The conscious attitude, actions, participation and interactions on the part of the individual traveler directly affect the outcome for all involved. As a thoughtful and responsible traveler there are several things you can do before, during and after your journey to ensure the experience is in line with the values of “ecotourism” and minimize your impact on the host country. It is far easier to simply go on vacation as an uninformed tourist but making the choice to be an informed traveler can have far reaching impacts on the world around us. The more you put into your trip the more you’ll get out of it. The following is a code of conduct for responsible travelers.
1) Prepare for your trip:
Educate yourself about your destination. Be on the lookout for news and current events about the area. Learn about local history, customs and culture as well as vital ecosystems. Learn at least the basics of the local language. A simple hello, please or thank you goes a long way. Approach travel with the desire to learn rather than just observe.
2) Respect local traditions and etiquette:
Wear clothing that is accepted by the local culture. Be aware of people’s sensitivity to being photographed; always ask first. Observe local customs. Be perceptive of your own cultural values and how they affect your judgment of others. Remember that you are the visitor. There are many different concepts of time, personal space, communication etc. which are not wrong or inferior, just different. Act as an example for other travelers who are less informed than you.
3) Avoid ostentatious display of wealth:
What may not seem a display of wealth to you may be considered extravagant by another culture. For example, a camera hanging around your neck or something as simple as a wristwatch or wedding band. Tuck these items away when visiting rural communities. Leave jewelry and other unnecessary valuables at home. They only create barriers and inhibit genuine interactions. Don’t hand out sweets and loose change, this only serves to corrupt and create a begging mentality where none existed before.

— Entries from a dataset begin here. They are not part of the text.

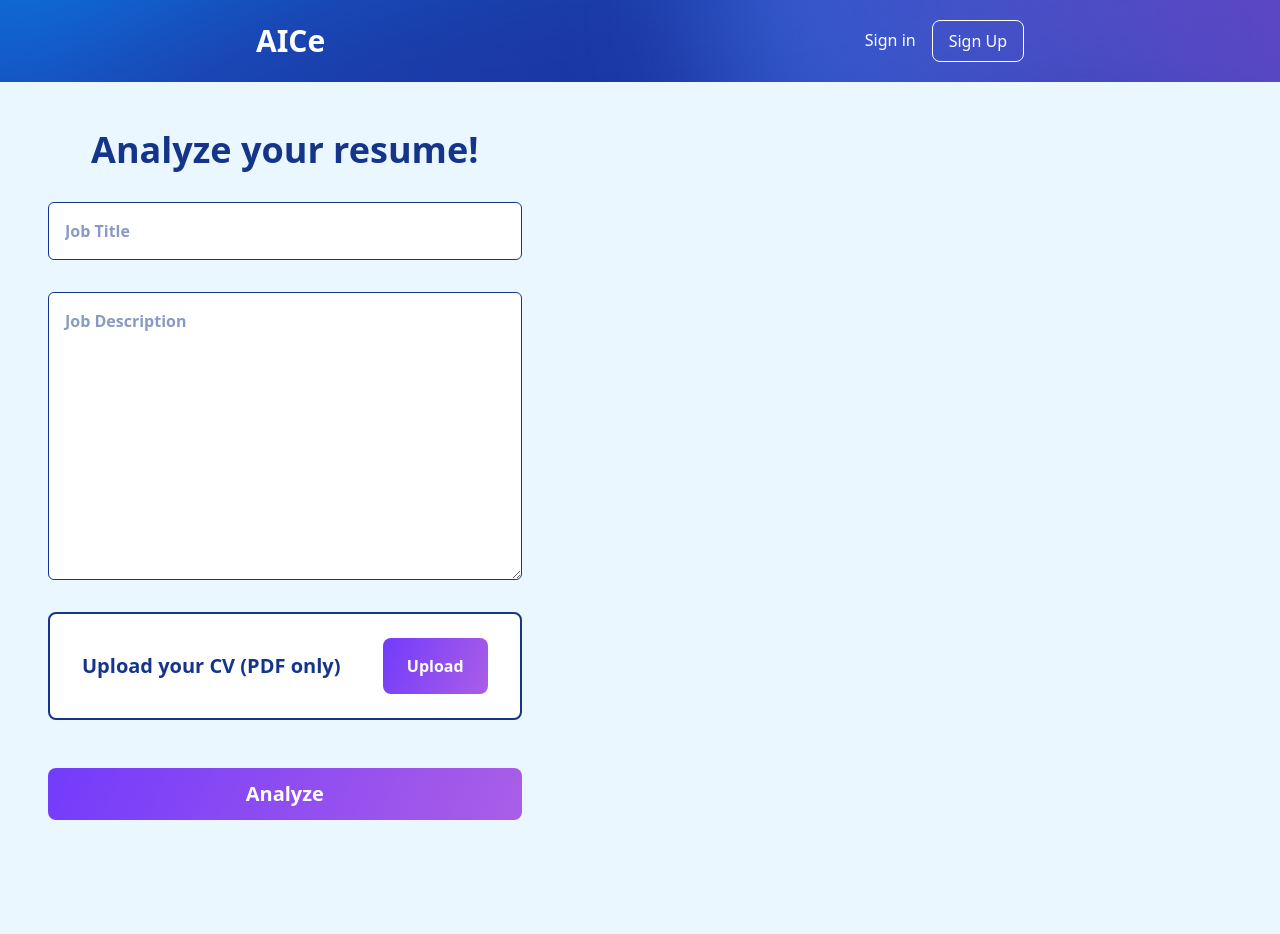
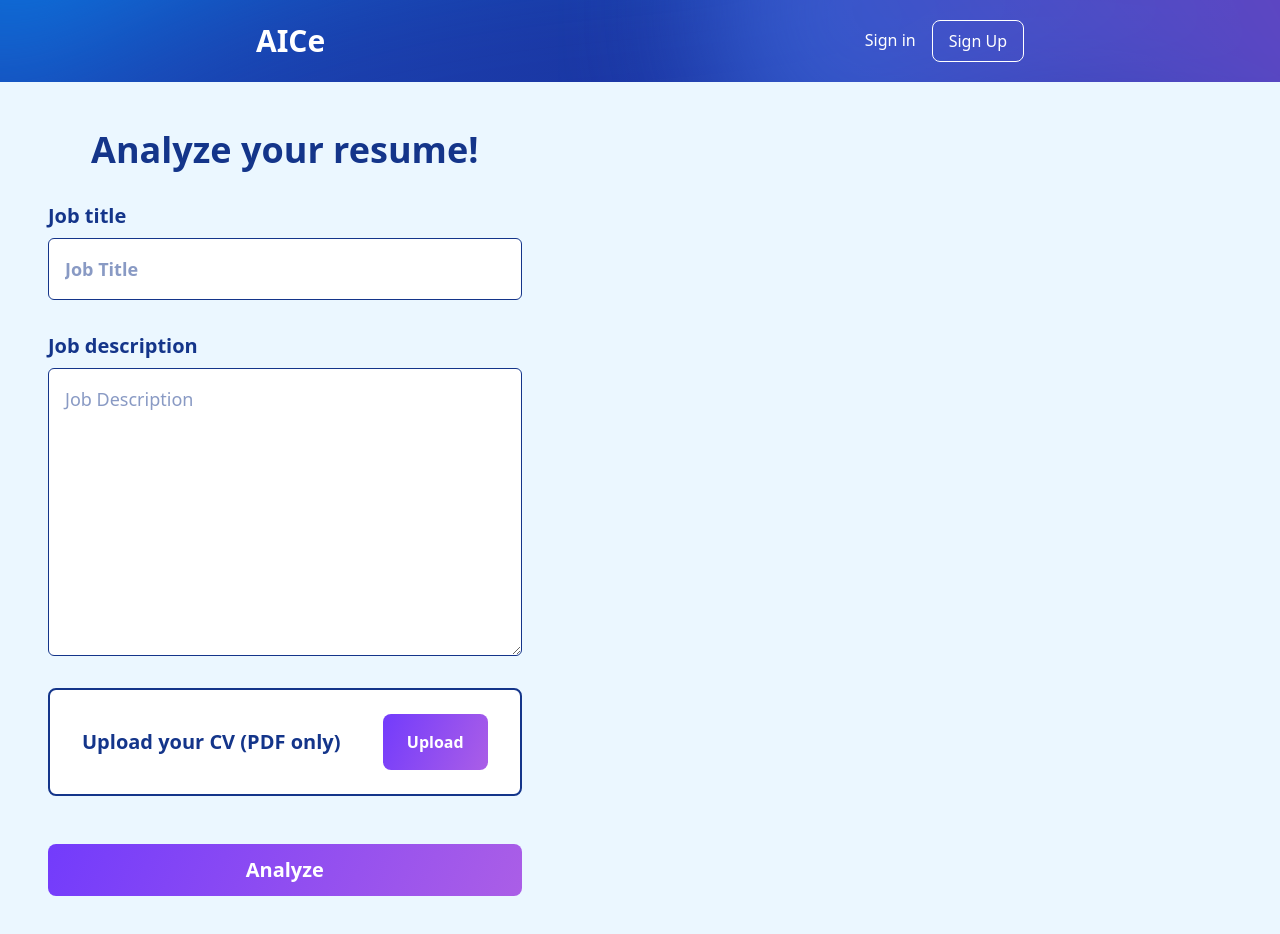
Before and after one commit to mrsyaban/aice-client, a React (Vite) app: page /cv-analyzer in a window 1280 px wide. Shown: the top 934 px of the page. Before the commit the page ends 868 px from the top, so only its background shows below. Built offline with nearby package versions, Linux system fonts and the light colour scheme.

Commit message:
change on cv analyzer

```diff
--- a/package.json
+++ b/package.json
@@ -19,6 +19,7 @@
     "@wmik/use-media-recorder": "^1.6.5-beta.0",
     "axios": "^1.7.7",
     "chart.js": "^4.4.4",
+    "date-fns": "^3.6.0",
     "jwt-decode": "^4.0.0",
     "lucide-react": "^0.438.0",
     "react": "^18.3.1",
--- a/src/page/cv/cvAnalyzer.tsx
+++ b/src/page/cv/cvAnalyzer.tsx
@@ -69,21 +69,27 @@ const CVAnalyzer = () => {
           <div className="font-bold text-4xl text-center  text-primary-blue">Analyze your resume!</div>
 
           {/* Job Title Input */}
+          <div className="flex flex-col gap-2">
+          <div className="font-semibold text-xl text-primary-blue">Job title</div>
           <input
             type="text"
             value={jobTitle}
             onChange={(e) => setJobTitle(e.target.value)}
-            className="w-full border-primary-blue border-1 border rounded-md py-4 px-4 text-primary-blue font-semibold placeholder:text-opacity-50 placeholder:text-primary-blue"
+            className="w-full border-primary-blue text-lg border-1 border rounded-md py-4 px-4 text-primary-blue font-semibold placeholder:text-opacity-50 placeholder:text-primary-blue"
             placeholder="Job Title"
           />
+          </div>
 
           {/* Job Description Input */}
+          <div className="flex flex-col gap-2">
+          <div className="font-semibold text-xl text-primary-blue">Job description</div>
           <textarea
             value={jobDescription}
             onChange={(e) => setJobDescription(e.target.value)}
-            className="w-full h-72 text-start border-primary-blue border-1 border rounded-md py-4 px-4 text-primary-blue font-semibold placeholder:text-opacity-50 placeholder:text-primary-blue"
+            className="w-full h-72 text-start text-lg border-primary-blue border-1 border rounded-md py-4 px-4 text-primary-blue font-normal placeholder:text-opacity-50 placeholder:text-primary-blue"
             placeholder="Job Description"
           />
+          </div>
 
           {/* File Upload Section */}
           <div className="flex flex-row w-full">
--- a/src/page/dashboard.tsx
+++ b/src/page/dashboard.tsx
@@ -5,7 +5,7 @@ import { Interview, InterviewStatus } from "@/types/interview";
 import { Job } from "@/types/job";
 import { useEffect, useState } from "react";
 import { useNavigate } from "react-router-dom";
-
+import { format, addHours } from 'date-fns';
 
 const Dashboard = () => {
   const [jobs, setJobs] = useState<Job[]>([]);
@@ -13,6 +13,12 @@ const Dashboard = () => {
 
   const navigate = useNavigate();
 
+  const formatDate = (dateString: string) => {
+    const date = new Date(dateString);
+    const utcPlus7Date = addHours(date, 7);
+    const formattedDate = format(utcPlus7Date, 'dd MMM yyyy HH:mm a');
+    return formattedDate;
+  }
   useEffect(() => {
     getVacancies()
       .then((res) => {
@@ -53,9 +59,9 @@ const Dashboard = () => {
                   <div className="flex flex-col justify-between gap-2">
                     <div className="text-2xl font-bold text-primary-blue">{job.title}</div>
                     <div className="text-lg text-primary-blue font-semibold">{job.description}</div>
-                    <div className="text-lg text-primary-blue pt-12">Generated on {job.createdAt}</div>
+                    <div className="text-lg text-primary-blue pt-12">Generated on {formatDate(job.created_at)}</div>
                   </div>
-                  <div onClick={()=> navigate(`/questions/${job.id}`)} className="py-4 px-6 bg-primary-blue text-white font-bold w-fit flex items-center justify-center cursor-pointer h-fit rounded-md">View Questions</div>
+                  <div onClick={()=> navigate(`/questions/${job.id}`)} className="py-4 px-6 bg-primary-blue text-white font-bold w-fit flex items-center justify-center cursor-pointer h-fit rounded-md text-nowrap">View Questions</div>
                 </div>
               ))}
             </div>
@@ -75,7 +81,7 @@ const Dashboard = () => {
                 <div key={idx} className="flex flex-row w-full py-4 px-6 bg-white rounded-lg gap-4 justify-between">
                   <div className="flex flex-col justify-between gap-2">
                     <div className="text-2xl font-bold text-[#a057e9]">{interview.question}</div>
-                    <div className="text-lg text-[#a057e9] pt-12">Generated on {interview.updatedAt}</div>
+                    <div className="text-lg text-[#a057e9] pt-12">Generated on {formatDate(interview.created_at || "")}</div>
                   </div>
                   <div onClick={() => navigate(`/interview-analysis-result/${interview.id}`)} className="py-4 px-6 bg-[#a057e9] text-white font-bold w-fit hover:bg-opacity-80 flex items-center h-fit rounded-md justify-center cursor-pointer text-nowrap">{interview.status === InterviewStatus.SUCCESS ? "View Analysis" : "Analyzing..."}</div>
                 </div>
--- a/src/page/home.tsx
+++ b/src/page/home.tsx
@@ -49,12 +49,12 @@ const Home = () => {
           <input
             type="text"
             onChange={(e) => setJobTitle(e.target.value)}
-            className="w-[640px] border-primary-blue border-1 border rounded-md py-4 px-4 text-primary-blue font-semibold placeholder:text-opacity-50 placeholder:text-primary-blue"
+            className="w-[640px] border-primary-blue border-1 border rounded-md py-4 px-4 text-lg text-primary-blue font-semibold placeholder:text-opacity-50 placeholder:text-primary-blue"
             placeholder="Job Title"
           />
           <textarea
             onChange={(e) => setJobDescription(e.target.value)}
-            className="w-[640px] border-primary-blue border-1 border rounded-md py-4 px-4 text-primary-blue font-semibold placeholder:text-opacity-50 placeholder:text-primary-blue"
+            className="w-[640px] border-primary-blue border-1 border rounded-md py-4 px-4 text-primary-blue text-lg font-normal placeholder:text-opacity-50 placeholder:text-primary-blue"
             placeholder="Job Description"
           />
           {errorMessage && <div className="text-red-700 font-semibold">{errorMessage}</div>}
--- a/src/page/interview/interview.tsx
+++ b/src/page/interview/interview.tsx
@@ -335,7 +335,7 @@ const Interview = () => {
               </label>
             </div>
             <input
-              id="videoUploder"
+              id="videoUploader"
               type="file"
               accept="*.mp4"
               onChange={(e) => {
--- a/src/types/interview.ts
+++ b/src/types/interview.ts
@@ -3,7 +3,7 @@ export interface Interview {
   question: string;
   video: string;
   status: InterviewStatus;
-  createdAt?: string;
+  created_at?: string;
   updatedAt?: string;
 }
 
--- a/src/types/job.ts
+++ b/src/types/job.ts
@@ -2,6 +2,6 @@ export interface Job {
   id: string;
   title: string;
   description: string;
-  createdAt: string;
+  created_at: string;
   updatedAt: string;
 }
```
Also changed, not shown: 1 other file (tests, documents, lock files or other folders).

4) Be flexible in your expectations:
Approach your adventure with an open mind and you won’t be disappointed. Sometimes plans change and an opportunity for more in-depth learning or a unique cultural experience presents itself. Adapt yourself to the situation rather than trying to adapt the situation to you.
5) Conserve resources:
Often times the resources in an area visited by tourists are under a great deal of pressure already. Be aware of the resources that are being used because of your visit. This includes your personal consumption of items like water and wood for building fires or specialty foods that had to be transported from afar. Don’t allow your guide to hunt endangered or threatened species or harvest rare plants for your consumption. A large luxury hotel in the middle of nowhere takes far more resources to build and maintain than does a small family run inn.
6) Practice environmental minimum impact:
Follow the International Leave No Trace Rules. Pack out everything that you bring in including toilet paper (if there is no toilet) or plastic water bottles (use purification tablets or a filter). Go to the bathroom at least 200 feet (70 paces) from any water source. Remove litter that others left behind. Do not remove any objects, plants or animal products from nature. Be aware of local endangered or threatened species so as not to purchase souvenirs made from their skin, feathers etc. Not only is this impactful on the environment but it is illegal.
7) Choosing a tour operator or guide:
Thoroughly research your tour operator or guide by asking them pointed questions about specifically what they do that is “eco” and how they involve the local communities and economies. The “greening of tourism” has led companies to promote themselves as “eco” simply to sell trips. The larger the company with more luxurious accommodations, the less likely it is to be true ecotourism. Be persistent in your inquiries of an international or local tour operator.
8) Support local economies:
How will your visit directly benefit the local economy or entire community? This is an integral part of true ecotourism. Use local transportation, guides, inns, restaurants and markets. This helps create a buffer zone for the environment surrounding protected natural areas by giving locals an economic alternative to potentially destructive practices. Community based ecotourism spreads the wealth and workload.
9) Bridging cultural gaps:
Take the opportunity to be a cultural ambassador. Much of the world’s image of western tourists is based on the unrealities of television and magazines. Look for situations for cultural exchange whereby learning about each other’s lives is mutual. Getting to know the person sitting next to you on a local bus or the person cooking your food takes some effort but is often a rewarding experience.
10) Continued ecotourism:
Ecotourism doesn’t need to end with your flight home. Follow through on your commitment to conservation in your everyday life. Share your experiences with others to foster a greater understanding of our world. You will have seen and learned much from your journey. While it is still fresh in your heart and mind take action using the various agencies, grassroots organizations and resources available to you.